Exercise brief ▸ Restate the records that follow. Every word must match.

Dataset extract ▸
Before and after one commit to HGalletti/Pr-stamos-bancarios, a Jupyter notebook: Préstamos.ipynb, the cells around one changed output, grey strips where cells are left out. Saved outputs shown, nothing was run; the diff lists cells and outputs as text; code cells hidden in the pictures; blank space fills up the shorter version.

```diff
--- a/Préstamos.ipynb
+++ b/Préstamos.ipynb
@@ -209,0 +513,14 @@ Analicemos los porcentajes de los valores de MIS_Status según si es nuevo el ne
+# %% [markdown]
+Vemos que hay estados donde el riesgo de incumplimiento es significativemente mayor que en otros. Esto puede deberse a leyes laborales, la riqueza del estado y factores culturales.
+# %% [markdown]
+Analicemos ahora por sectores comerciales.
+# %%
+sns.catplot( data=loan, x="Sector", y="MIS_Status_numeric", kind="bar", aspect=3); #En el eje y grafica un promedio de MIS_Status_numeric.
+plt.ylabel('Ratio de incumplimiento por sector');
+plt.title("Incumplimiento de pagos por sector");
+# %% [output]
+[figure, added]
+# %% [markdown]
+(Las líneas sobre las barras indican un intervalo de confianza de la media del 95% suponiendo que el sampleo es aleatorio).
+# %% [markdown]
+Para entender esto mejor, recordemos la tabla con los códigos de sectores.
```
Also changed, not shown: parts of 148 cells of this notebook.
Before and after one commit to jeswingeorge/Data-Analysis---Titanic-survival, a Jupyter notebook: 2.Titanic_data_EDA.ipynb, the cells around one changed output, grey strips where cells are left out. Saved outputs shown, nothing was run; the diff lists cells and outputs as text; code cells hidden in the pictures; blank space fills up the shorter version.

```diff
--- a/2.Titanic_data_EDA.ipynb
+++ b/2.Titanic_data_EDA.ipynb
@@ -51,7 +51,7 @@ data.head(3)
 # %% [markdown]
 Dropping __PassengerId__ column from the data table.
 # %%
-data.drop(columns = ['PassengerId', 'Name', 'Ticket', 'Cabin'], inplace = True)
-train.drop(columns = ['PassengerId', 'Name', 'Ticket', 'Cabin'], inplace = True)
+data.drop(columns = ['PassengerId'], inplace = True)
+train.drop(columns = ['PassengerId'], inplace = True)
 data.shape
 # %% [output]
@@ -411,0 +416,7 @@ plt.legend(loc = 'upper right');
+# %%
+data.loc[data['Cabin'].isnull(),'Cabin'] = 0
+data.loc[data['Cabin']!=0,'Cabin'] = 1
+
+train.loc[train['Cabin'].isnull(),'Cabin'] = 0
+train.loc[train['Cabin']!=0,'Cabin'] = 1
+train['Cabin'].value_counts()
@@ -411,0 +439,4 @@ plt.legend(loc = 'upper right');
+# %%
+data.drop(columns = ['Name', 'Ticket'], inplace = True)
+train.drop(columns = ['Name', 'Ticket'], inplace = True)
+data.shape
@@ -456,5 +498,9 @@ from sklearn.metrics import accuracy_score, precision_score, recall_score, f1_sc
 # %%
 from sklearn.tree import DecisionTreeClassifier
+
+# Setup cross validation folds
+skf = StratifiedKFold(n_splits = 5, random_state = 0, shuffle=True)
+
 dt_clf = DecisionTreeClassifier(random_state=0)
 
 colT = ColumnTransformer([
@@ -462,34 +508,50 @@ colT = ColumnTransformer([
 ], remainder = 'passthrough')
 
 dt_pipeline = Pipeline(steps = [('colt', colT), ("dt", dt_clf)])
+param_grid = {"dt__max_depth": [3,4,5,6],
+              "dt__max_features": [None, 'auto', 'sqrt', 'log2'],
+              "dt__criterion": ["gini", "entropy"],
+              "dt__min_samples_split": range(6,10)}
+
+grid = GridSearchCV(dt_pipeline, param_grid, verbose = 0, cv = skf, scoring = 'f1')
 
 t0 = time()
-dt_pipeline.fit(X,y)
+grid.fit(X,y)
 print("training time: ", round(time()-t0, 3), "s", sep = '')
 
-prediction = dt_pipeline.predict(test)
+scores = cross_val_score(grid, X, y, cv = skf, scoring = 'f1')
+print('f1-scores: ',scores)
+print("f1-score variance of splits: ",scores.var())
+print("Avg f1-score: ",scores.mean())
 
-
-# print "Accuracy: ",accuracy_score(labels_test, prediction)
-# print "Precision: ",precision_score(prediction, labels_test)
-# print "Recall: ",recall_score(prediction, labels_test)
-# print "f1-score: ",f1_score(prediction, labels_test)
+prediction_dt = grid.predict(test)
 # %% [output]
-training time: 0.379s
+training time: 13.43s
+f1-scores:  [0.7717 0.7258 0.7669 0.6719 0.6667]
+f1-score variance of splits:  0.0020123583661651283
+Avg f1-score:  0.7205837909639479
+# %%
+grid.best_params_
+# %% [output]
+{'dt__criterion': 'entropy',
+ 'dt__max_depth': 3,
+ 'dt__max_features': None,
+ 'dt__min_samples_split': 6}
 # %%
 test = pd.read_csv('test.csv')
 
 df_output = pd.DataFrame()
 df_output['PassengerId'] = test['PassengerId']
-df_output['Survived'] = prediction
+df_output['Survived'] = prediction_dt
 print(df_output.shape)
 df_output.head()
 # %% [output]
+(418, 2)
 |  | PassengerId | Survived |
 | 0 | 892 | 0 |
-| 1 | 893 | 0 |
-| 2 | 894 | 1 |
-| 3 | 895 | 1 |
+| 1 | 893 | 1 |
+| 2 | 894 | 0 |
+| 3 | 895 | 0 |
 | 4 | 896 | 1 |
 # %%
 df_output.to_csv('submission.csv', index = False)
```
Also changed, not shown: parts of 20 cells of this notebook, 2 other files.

Answer box ▸
Before and after one commit to HGalletti/Pr-stamos-bancarios, a Jupyter notebook: Préstamos.ipynb, the cells around one changed output, grey strips where cells are left out. Saved outputs shown, nothing was run; the diff lists cells and outputs as text; code cells hidden in the pictures; blank space fills up the shorter version.

```diff
--- a/Préstamos.ipynb
+++ b/Préstamos.ipynb
@@ -209,0 +513,14 @@ Analicemos los porcentajes de los valores de MIS_Status según si es nuevo el ne
+# %% [markdown]
+Vemos que hay estados donde el riesgo de incumplimiento es significativemente mayor que en otros. Esto puede deberse a leyes laborales, la riqueza del estado y factores culturales.
+# %% [markdown]
+Analicemos ahora por sectores comerciales.
+# %%
+sns.catplot( data=loan, x="Sector", y="MIS_Status_numeric", kind="bar", aspect=3); #En el eje y grafica un promedio de MIS_Status_numeric.
+plt.ylabel('Ratio de incumplimiento por sector');
+plt.title("Incumplimiento de pagos por sector");
+# %% [output]
+[figure, added]
+# %% [markdown]
+(Las líneas sobre las barras indican un intervalo de confianza de la media del 95% suponiendo que el sampleo es aleatorio).
+# %% [markdown]
+Para entender esto mejor, recordemos la tabla con los códigos de sectores.
```
Also changed, not shown: parts of 148 cells of this notebook.
Before and after one commit to jeswingeorge/Data-Analysis---Titanic-survival, a Jupyter notebook: 2.Titanic_data_EDA.ipynb, the cells around one changed output, grey strips where cells are left out. Saved outputs shown, nothing was run; the diff lists cells and outputs as text; code cells hidden in the pictures; blank space fills up the shorter version.

```diff
--- a/2.Titanic_data_EDA.ipynb
+++ b/2.Titanic_data_EDA.ipynb
@@ -51,7 +51,7 @@ data.head(3)
 # %% [markdown]
 Dropping __PassengerId__ column from the data table.
 # %%
-data.drop(columns = ['PassengerId', 'Name', 'Ticket', 'Cabin'], inplace = True)
-train.drop(columns = ['PassengerId', 'Name', 'Ticket', 'Cabin'], inplace = True)
+data.drop(columns = ['PassengerId'], inplace = True)
+train.drop(columns = ['PassengerId'], inplace = True)
 data.shape
 # %% [output]
@@ -411,0 +416,7 @@ plt.legend(loc = 'upper right');
+# %%
+data.loc[data['Cabin'].isnull(),'Cabin'] = 0
+data.loc[data['Cabin']!=0,'Cabin'] = 1
+
+train.loc[train['Cabin'].isnull(),'Cabin'] = 0
+train.loc[train['Cabin']!=0,'Cabin'] = 1
+train['Cabin'].value_counts()
@@ -411,0 +439,4 @@ plt.legend(loc = 'upper right');
+# %%
+data.drop(columns = ['Name', 'Ticket'], inplace = True)
+train.drop(columns = ['Name', 'Ticket'], inplace = True)
+data.shape
@@ -456,5 +498,9 @@ from sklearn.metrics import accuracy_score, precision_score, recall_score, f1_sc
 # %%
 from sklearn.tree import DecisionTreeClassifier
+
+# Setup cross validation folds
+skf = StratifiedKFold(n_splits = 5, random_state = 0, shuffle=True)
+
 dt_clf = DecisionTreeClassifier(random_state=0)
 
 colT = ColumnTransformer([
@@ -462,34 +508,50 @@ colT = ColumnTransformer([
 ], remainder = 'passthrough')
 
 dt_pipeline = Pipeline(steps = [('colt', colT), ("dt", dt_clf)])
+param_grid = {"dt__max_depth": [3,4,5,6],
+              "dt__max_features": [None, 'auto', 'sqrt', 'log2'],
+              "dt__criterion": ["gini", "entropy"],
+              "dt__min_samples_split": range(6,10)}
+
+grid = GridSearchCV(dt_pipeline, param_grid, verbose = 0, cv = skf, scoring = 'f1')
 
 t0 = time()
-dt_pipeline.fit(X,y)
+grid.fit(X,y)
 print("training time: ", round(time()-t0, 3), "s", sep = '')
 
-prediction = dt_pipeline.predict(test)
+scores = cross_val_score(grid, X, y, cv = skf, scoring = 'f1')
+print('f1-scores: ',scores)
+print("f1-score variance of splits: ",scores.var())
+print("Avg f1-score: ",scores.mean())
 
-
-# print "Accuracy: ",accuracy_score(labels_test, prediction)
-# print "Precision: ",precision_score(prediction, labels_test)
-# print "Recall: ",recall_score(prediction, labels_test)
-# print "f1-score: ",f1_score(prediction, labels_test)
+prediction_dt = grid.predict(test)
 # %% [output]
-training time: 0.379s
+training time: 13.43s
+f1-scores:  [0.7717 0.7258 0.7669 0.6719 0.6667]
+f1-score variance of splits:  0.0020123583661651283
+Avg f1-score:  0.7205837909639479
+# %%
+grid.best_params_
+# %% [output]
+{'dt__criterion': 'entropy',
+ 'dt__max_depth': 3,
+ 'dt__max_features': None,
+ 'dt__min_samples_split': 6}
 # %%
 test = pd.read_csv('test.csv')
 
 df_output = pd.DataFrame()
 df_output['PassengerId'] = test['PassengerId']
-df_output['Survived'] = prediction
+df_output['Survived'] = prediction_dt
 print(df_output.shape)
 df_output.head()
 # %% [output]
+(418, 2)
 |  | PassengerId | Survived |
 | 0 | 892 | 0 |
-| 1 | 893 | 0 |
-| 2 | 894 | 1 |
-| 3 | 895 | 1 |
+| 1 | 893 | 1 |
+| 2 | 894 | 0 |
+| 3 | 895 | 0 |
 | 4 | 896 | 1 |
 # %%
 df_output.to_csv('submission.csv', index = False)
```
Also changed, not shown: parts of 20 cells of this notebook, 2 other files.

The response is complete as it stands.